▶ Your objective
Which lines of the records contain the word "Accuracy"? Show each of them.

========================

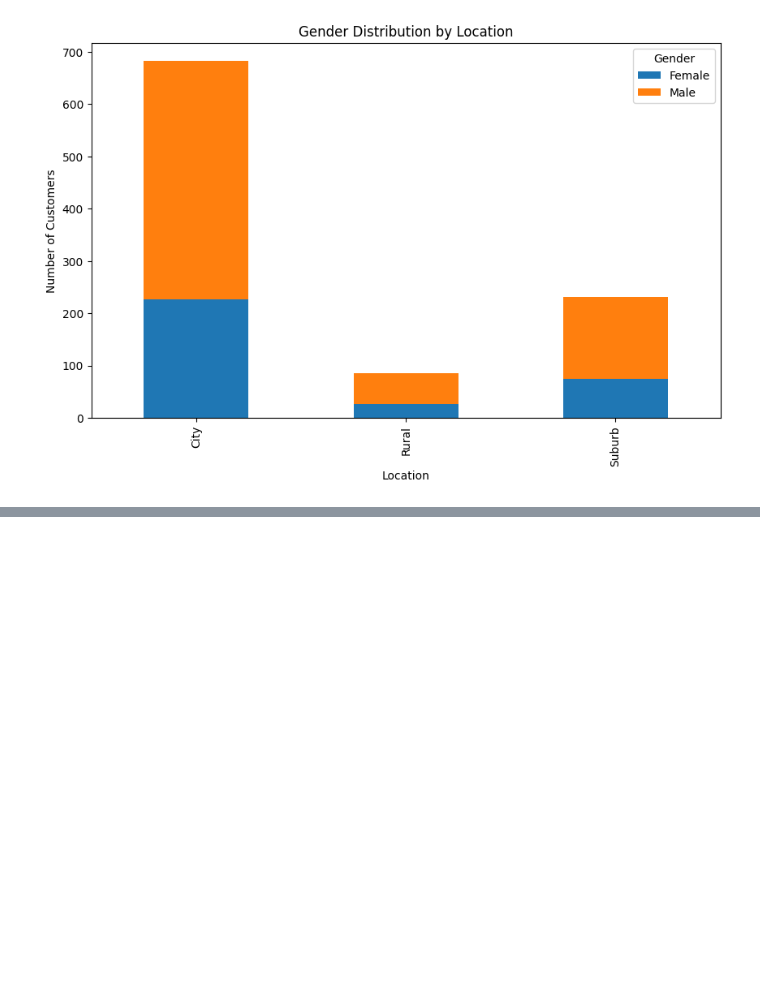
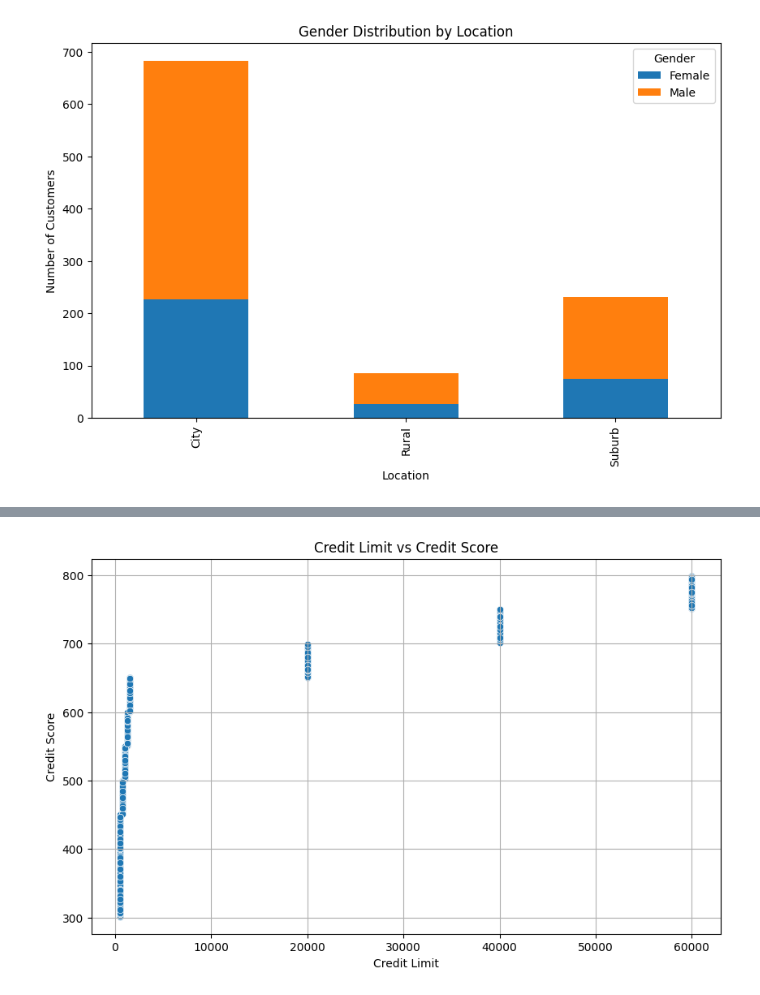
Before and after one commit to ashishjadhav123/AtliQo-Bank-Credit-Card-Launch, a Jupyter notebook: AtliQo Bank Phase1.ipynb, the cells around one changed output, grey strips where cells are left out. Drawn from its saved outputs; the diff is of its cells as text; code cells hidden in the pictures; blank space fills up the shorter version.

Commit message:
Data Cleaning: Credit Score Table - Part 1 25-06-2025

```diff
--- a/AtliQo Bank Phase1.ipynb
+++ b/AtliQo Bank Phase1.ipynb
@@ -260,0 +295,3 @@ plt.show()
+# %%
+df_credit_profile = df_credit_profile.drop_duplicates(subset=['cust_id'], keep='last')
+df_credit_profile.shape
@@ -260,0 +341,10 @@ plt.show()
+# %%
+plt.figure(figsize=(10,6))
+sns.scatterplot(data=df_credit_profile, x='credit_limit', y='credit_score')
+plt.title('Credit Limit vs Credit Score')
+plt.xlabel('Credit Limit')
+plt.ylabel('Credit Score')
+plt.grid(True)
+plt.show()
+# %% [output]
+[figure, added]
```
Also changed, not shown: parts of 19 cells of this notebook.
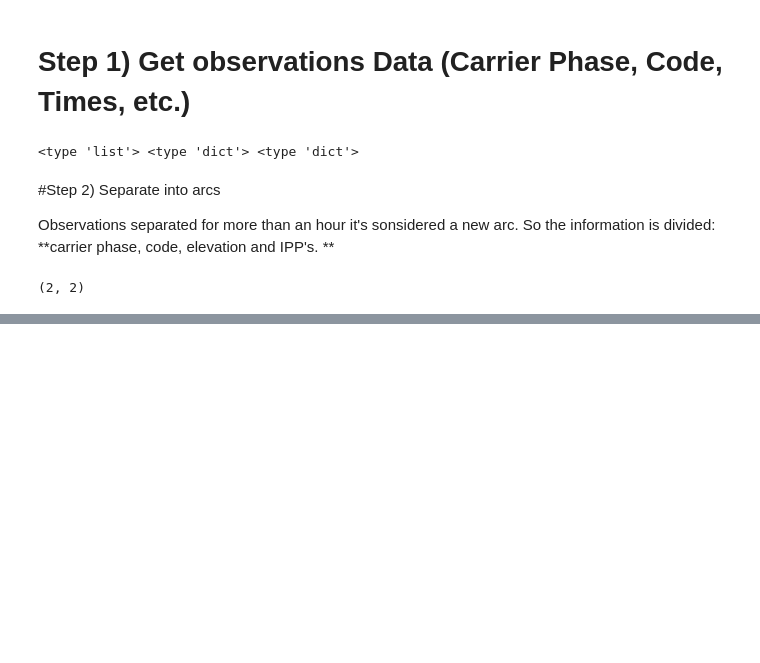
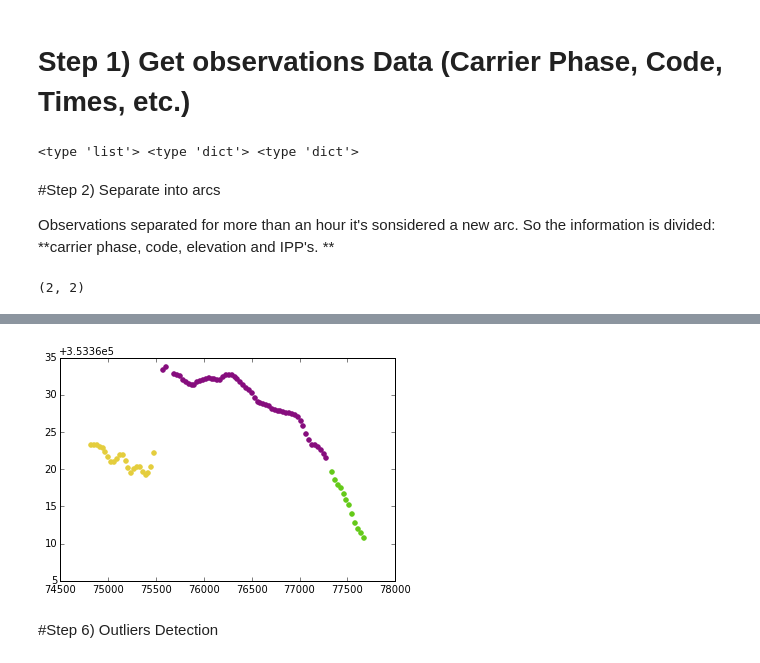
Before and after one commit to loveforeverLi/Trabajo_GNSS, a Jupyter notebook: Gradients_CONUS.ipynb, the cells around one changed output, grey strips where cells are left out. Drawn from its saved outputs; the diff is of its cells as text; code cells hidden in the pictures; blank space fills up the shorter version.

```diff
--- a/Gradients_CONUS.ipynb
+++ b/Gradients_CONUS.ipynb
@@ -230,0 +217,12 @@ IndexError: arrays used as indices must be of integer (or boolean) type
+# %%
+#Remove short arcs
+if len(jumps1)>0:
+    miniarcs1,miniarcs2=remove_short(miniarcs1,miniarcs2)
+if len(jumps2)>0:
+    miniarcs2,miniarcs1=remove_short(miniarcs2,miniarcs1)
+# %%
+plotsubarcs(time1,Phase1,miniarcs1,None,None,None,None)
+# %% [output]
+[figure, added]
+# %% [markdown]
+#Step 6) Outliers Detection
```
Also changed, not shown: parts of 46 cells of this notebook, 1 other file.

========================

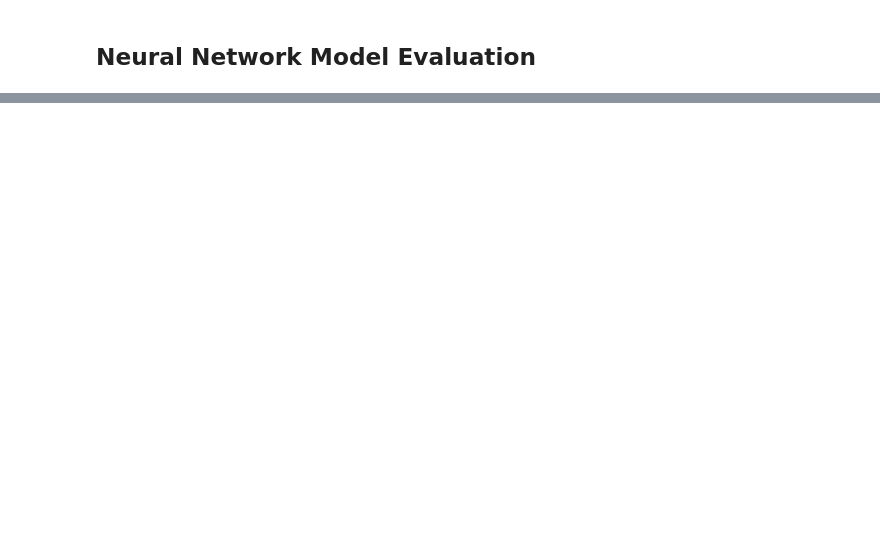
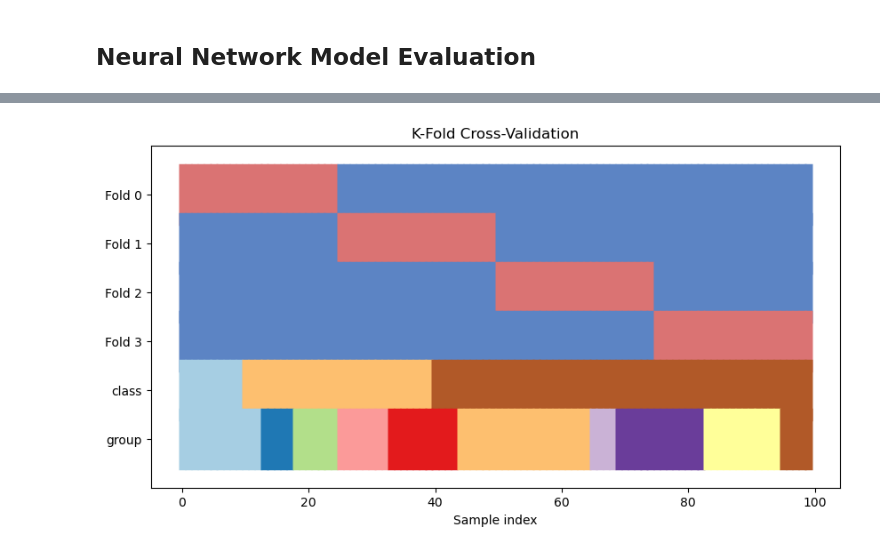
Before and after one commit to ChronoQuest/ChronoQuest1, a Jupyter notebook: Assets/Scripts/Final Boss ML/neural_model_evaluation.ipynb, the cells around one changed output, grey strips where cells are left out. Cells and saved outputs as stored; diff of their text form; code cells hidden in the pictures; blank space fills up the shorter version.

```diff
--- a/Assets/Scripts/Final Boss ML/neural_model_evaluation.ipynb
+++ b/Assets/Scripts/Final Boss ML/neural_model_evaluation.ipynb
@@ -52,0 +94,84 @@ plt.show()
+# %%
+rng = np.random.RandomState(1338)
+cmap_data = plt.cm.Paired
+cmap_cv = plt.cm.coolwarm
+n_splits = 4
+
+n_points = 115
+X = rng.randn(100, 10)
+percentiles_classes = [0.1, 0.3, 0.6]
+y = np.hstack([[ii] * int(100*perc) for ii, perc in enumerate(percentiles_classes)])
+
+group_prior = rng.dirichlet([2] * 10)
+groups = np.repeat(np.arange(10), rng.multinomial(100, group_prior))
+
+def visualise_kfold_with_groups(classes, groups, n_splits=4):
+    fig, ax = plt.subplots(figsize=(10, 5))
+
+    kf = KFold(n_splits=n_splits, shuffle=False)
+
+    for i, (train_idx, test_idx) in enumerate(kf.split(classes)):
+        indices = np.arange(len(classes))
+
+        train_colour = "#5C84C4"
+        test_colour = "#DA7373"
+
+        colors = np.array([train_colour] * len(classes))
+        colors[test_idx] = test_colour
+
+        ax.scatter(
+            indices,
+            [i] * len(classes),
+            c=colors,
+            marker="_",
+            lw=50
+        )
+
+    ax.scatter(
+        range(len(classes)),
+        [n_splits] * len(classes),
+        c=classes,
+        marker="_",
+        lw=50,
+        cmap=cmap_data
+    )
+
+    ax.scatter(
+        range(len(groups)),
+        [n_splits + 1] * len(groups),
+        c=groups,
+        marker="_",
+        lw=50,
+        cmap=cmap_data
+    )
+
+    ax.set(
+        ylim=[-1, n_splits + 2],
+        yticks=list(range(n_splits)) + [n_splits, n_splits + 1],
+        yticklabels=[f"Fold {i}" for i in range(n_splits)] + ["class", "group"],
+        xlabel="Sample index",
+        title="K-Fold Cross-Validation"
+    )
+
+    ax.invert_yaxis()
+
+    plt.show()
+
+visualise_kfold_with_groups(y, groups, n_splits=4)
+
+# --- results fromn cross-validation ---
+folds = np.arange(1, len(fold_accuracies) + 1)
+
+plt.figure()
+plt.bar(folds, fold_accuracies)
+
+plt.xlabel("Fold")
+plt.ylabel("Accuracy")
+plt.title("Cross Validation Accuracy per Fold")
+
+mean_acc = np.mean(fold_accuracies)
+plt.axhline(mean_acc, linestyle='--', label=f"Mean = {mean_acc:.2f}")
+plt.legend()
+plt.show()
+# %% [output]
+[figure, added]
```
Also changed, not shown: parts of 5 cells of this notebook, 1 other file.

========================

▶ Response
+plt.ylabel("Accuracy")
+plt.title("Cross Validation Accuracy per Fold")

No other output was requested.